# [ASSIGNED TASK]
Below are records; give the number of their lines that contain "copy", and only that number.

>>

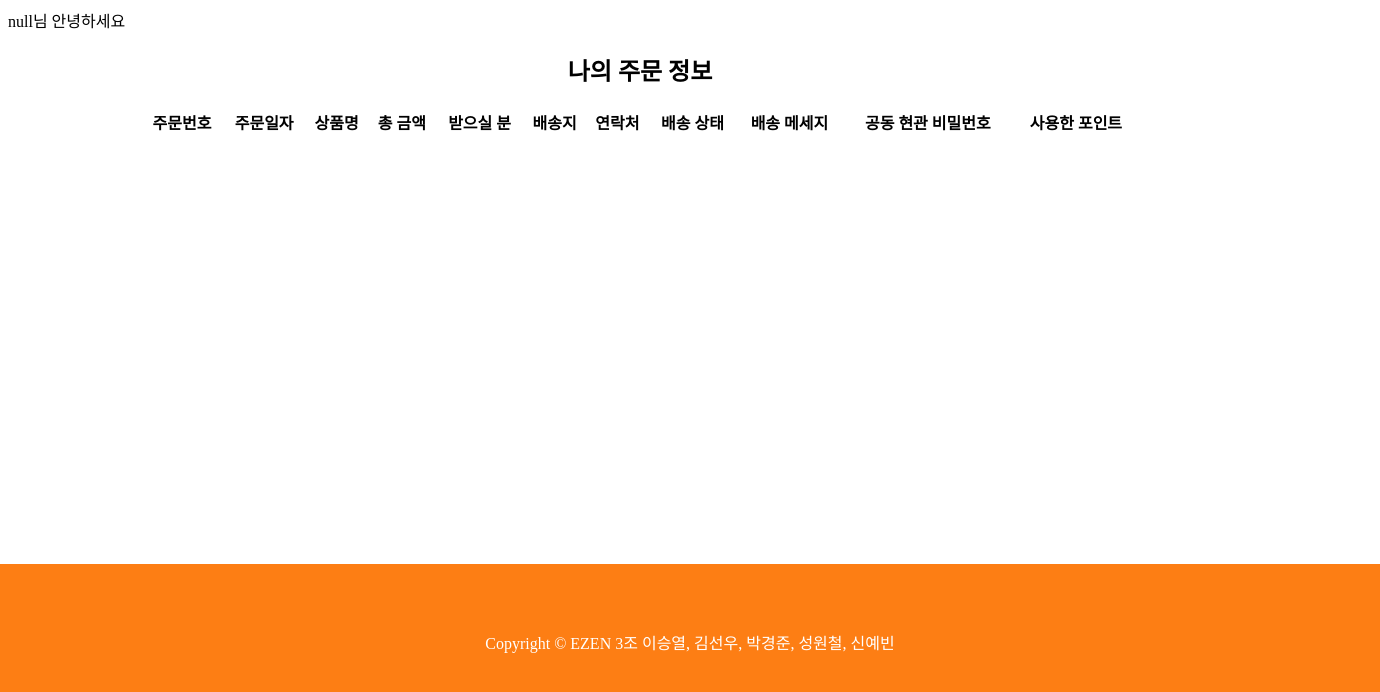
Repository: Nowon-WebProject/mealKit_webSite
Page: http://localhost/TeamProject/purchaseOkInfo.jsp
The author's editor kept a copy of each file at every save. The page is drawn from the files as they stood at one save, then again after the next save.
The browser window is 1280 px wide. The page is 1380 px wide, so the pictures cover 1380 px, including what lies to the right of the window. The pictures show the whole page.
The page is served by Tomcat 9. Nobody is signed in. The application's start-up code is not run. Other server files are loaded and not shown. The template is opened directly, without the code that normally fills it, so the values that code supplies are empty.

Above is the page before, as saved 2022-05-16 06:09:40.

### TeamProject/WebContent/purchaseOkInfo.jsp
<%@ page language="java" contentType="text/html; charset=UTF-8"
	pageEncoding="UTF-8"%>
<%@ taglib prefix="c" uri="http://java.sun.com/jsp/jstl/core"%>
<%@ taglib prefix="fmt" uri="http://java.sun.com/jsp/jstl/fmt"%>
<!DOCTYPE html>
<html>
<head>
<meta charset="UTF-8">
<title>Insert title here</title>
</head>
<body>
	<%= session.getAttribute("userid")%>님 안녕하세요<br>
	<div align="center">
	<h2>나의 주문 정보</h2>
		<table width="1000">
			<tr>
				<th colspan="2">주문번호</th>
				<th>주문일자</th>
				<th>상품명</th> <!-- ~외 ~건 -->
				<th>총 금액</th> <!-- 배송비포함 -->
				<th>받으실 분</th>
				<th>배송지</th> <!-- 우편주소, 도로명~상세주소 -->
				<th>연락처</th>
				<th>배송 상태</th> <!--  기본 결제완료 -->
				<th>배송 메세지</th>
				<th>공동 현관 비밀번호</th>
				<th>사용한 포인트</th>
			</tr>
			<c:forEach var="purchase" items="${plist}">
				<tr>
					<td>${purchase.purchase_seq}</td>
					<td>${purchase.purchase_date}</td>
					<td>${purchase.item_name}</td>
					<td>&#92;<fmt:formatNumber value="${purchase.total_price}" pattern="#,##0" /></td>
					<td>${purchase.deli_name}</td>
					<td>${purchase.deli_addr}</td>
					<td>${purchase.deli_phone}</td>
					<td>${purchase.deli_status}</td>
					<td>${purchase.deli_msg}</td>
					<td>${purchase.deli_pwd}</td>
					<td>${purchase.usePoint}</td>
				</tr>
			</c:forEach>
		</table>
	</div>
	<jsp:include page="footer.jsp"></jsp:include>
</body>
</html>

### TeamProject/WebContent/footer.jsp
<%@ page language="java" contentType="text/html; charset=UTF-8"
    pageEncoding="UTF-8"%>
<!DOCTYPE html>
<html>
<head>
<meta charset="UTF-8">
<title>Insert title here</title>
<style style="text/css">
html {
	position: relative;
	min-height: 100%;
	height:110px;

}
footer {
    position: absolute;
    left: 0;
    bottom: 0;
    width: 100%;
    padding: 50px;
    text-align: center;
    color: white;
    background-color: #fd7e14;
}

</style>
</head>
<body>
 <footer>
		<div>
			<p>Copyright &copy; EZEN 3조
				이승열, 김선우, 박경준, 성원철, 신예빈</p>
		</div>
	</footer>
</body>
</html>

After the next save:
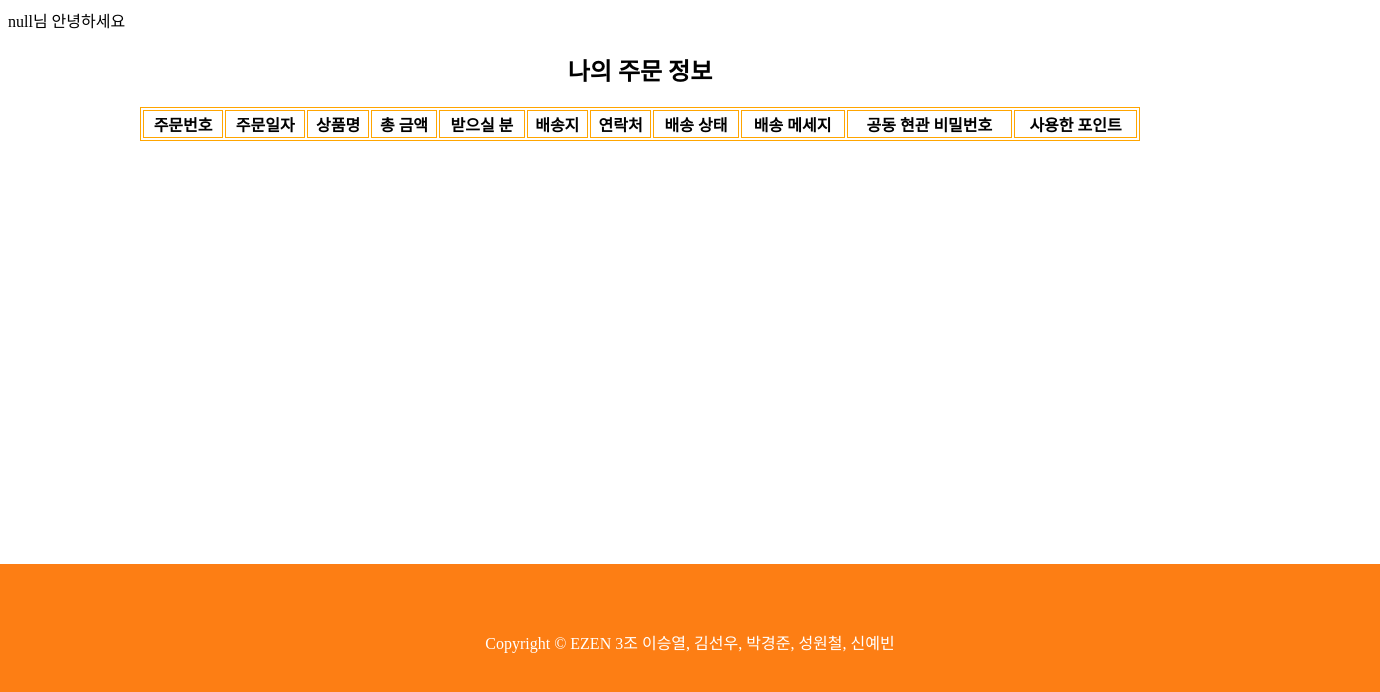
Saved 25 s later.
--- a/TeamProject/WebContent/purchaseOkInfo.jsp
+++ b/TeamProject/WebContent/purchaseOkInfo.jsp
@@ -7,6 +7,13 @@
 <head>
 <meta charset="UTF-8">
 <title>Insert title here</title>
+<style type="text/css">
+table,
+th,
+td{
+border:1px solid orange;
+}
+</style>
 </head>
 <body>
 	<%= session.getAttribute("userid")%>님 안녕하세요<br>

<<
>>

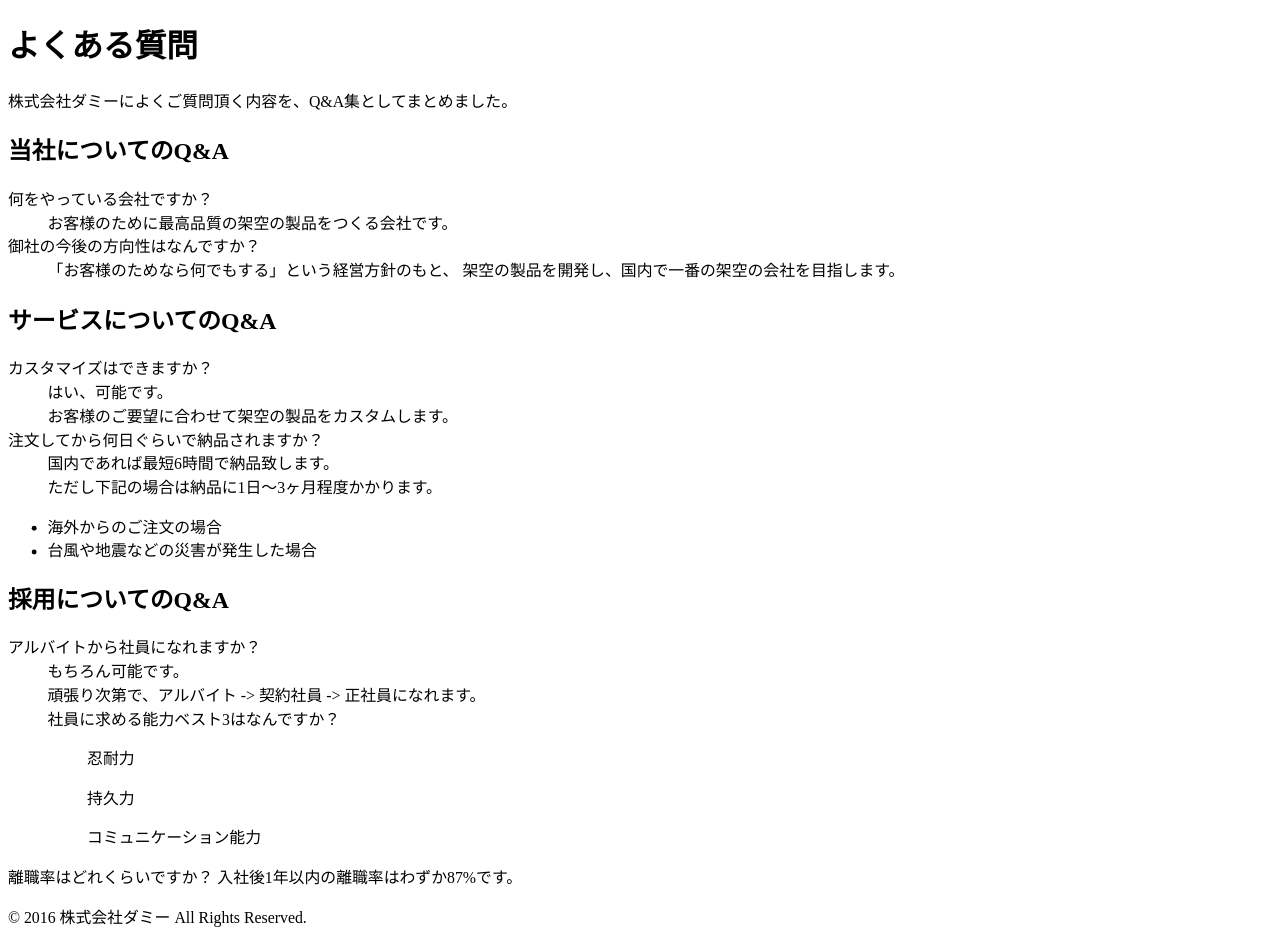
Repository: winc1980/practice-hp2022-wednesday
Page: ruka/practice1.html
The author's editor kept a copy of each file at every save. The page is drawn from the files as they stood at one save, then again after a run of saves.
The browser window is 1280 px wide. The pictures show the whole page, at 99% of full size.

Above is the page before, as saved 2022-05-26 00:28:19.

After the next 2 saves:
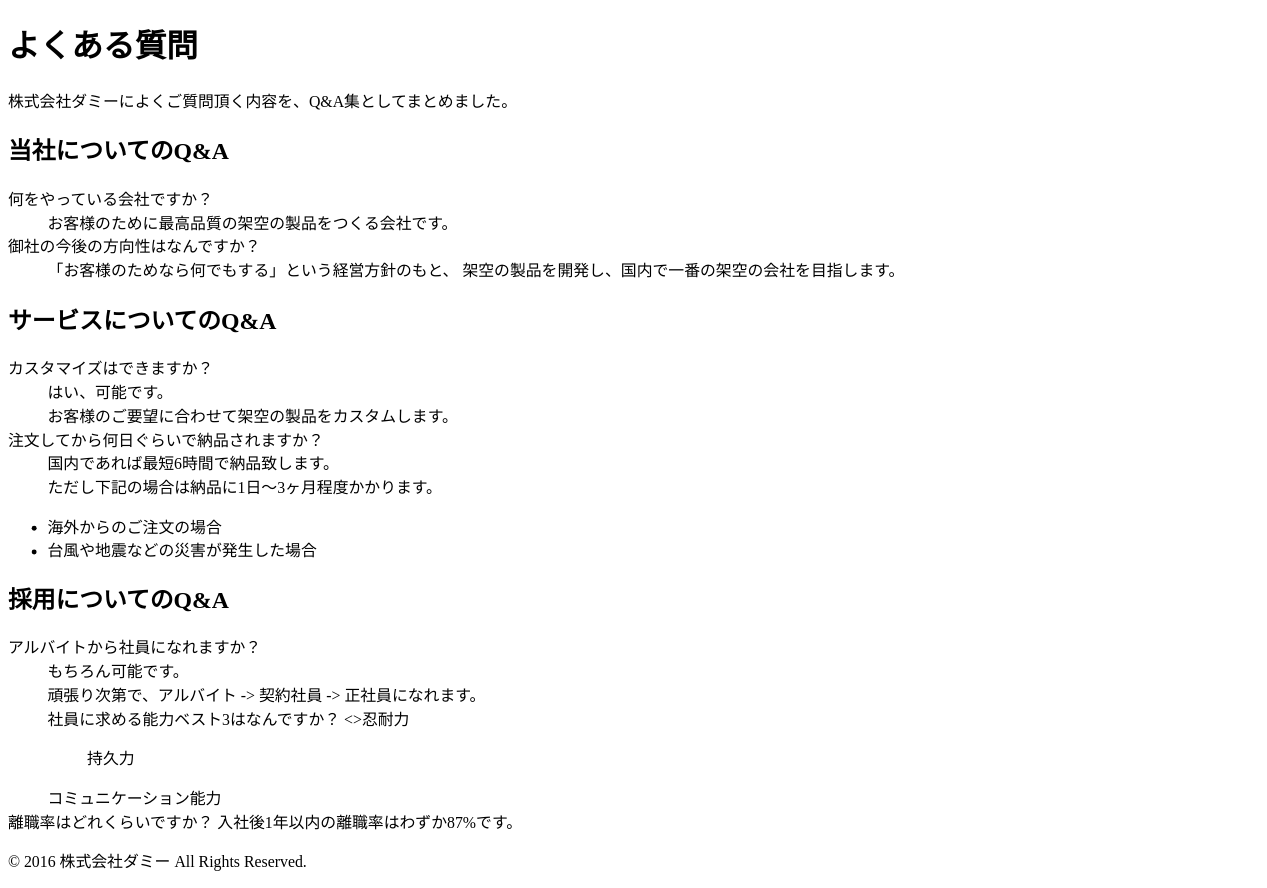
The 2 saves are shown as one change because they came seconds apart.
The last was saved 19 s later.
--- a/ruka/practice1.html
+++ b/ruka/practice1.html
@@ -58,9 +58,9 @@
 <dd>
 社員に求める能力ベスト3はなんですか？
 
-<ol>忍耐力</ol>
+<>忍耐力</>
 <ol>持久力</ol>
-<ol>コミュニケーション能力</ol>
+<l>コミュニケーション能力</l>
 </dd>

<<

# [SOLUTION BELOW]
3